ABOUT THIS TASK »
Set every record down again, identical to the original.
Start of TASK INPUTS
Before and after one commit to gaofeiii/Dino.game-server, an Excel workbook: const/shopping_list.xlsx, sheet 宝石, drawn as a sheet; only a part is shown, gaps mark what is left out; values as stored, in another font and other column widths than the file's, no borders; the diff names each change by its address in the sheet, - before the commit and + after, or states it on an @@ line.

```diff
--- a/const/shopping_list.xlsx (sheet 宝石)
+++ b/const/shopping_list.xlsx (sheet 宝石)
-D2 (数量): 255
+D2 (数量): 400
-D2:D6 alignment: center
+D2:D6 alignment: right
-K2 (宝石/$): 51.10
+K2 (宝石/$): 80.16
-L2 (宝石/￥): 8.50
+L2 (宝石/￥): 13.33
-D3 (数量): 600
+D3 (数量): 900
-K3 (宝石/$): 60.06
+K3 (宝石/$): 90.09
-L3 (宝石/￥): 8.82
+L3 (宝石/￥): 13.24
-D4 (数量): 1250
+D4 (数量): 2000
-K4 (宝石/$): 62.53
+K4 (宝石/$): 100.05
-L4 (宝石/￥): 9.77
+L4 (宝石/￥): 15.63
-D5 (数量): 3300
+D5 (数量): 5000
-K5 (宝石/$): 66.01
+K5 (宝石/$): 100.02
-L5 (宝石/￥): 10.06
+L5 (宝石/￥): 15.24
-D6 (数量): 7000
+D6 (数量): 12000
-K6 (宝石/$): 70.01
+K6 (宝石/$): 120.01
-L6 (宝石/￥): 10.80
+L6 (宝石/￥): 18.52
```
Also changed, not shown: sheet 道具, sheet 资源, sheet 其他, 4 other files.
End of TASK INPUTS
SOLUTION FOR THIS EXERCISE »
Before and after one commit to gaofeiii/Dino.game-server, an Excel workbook: const/shopping_list.xlsx, sheet 宝石, drawn as a sheet; only a part is shown, gaps mark what is left out; values as stored, in another font and other column widths than the file's, no borders; the diff names each change by its address in the sheet, - before the commit and + after, or states it on an @@ line.

```diff
--- a/const/shopping_list.xlsx (sheet 宝石)
+++ b/const/shopping_list.xlsx (sheet 宝石)
-D2 (数量): 255
+D2 (数量): 400
-D2:D6 alignment: center
+D2:D6 alignment: right
-K2 (宝石/$): 51.10
+K2 (宝石/$): 80.16
-L2 (宝石/￥): 8.50
+L2 (宝石/￥): 13.33
-D3 (数量): 600
+D3 (数量): 900
-K3 (宝石/$): 60.06
+K3 (宝石/$): 90.09
-L3 (宝石/￥): 8.82
+L3 (宝石/￥): 13.24
-D4 (数量): 1250
+D4 (数量): 2000
-K4 (宝石/$): 62.53
+K4 (宝石/$): 100.05
-L4 (宝石/￥): 9.77
+L4 (宝石/￥): 15.63
-D5 (数量): 3300
+D5 (数量): 5000
-K5 (宝石/$): 66.01
+K5 (宝石/$): 100.02
-L5 (宝石/￥): 10.06
+L5 (宝石/￥): 15.24
-D6 (数量): 7000
+D6 (数量): 12000
-K6 (宝石/$): 70.01
+K6 (宝石/$): 120.01
-L6 (宝石/￥): 10.80
+L6 (宝石/￥): 18.52
```
Also changed, not shown: sheet 道具, sheet 资源, sheet 其他, 4 other files.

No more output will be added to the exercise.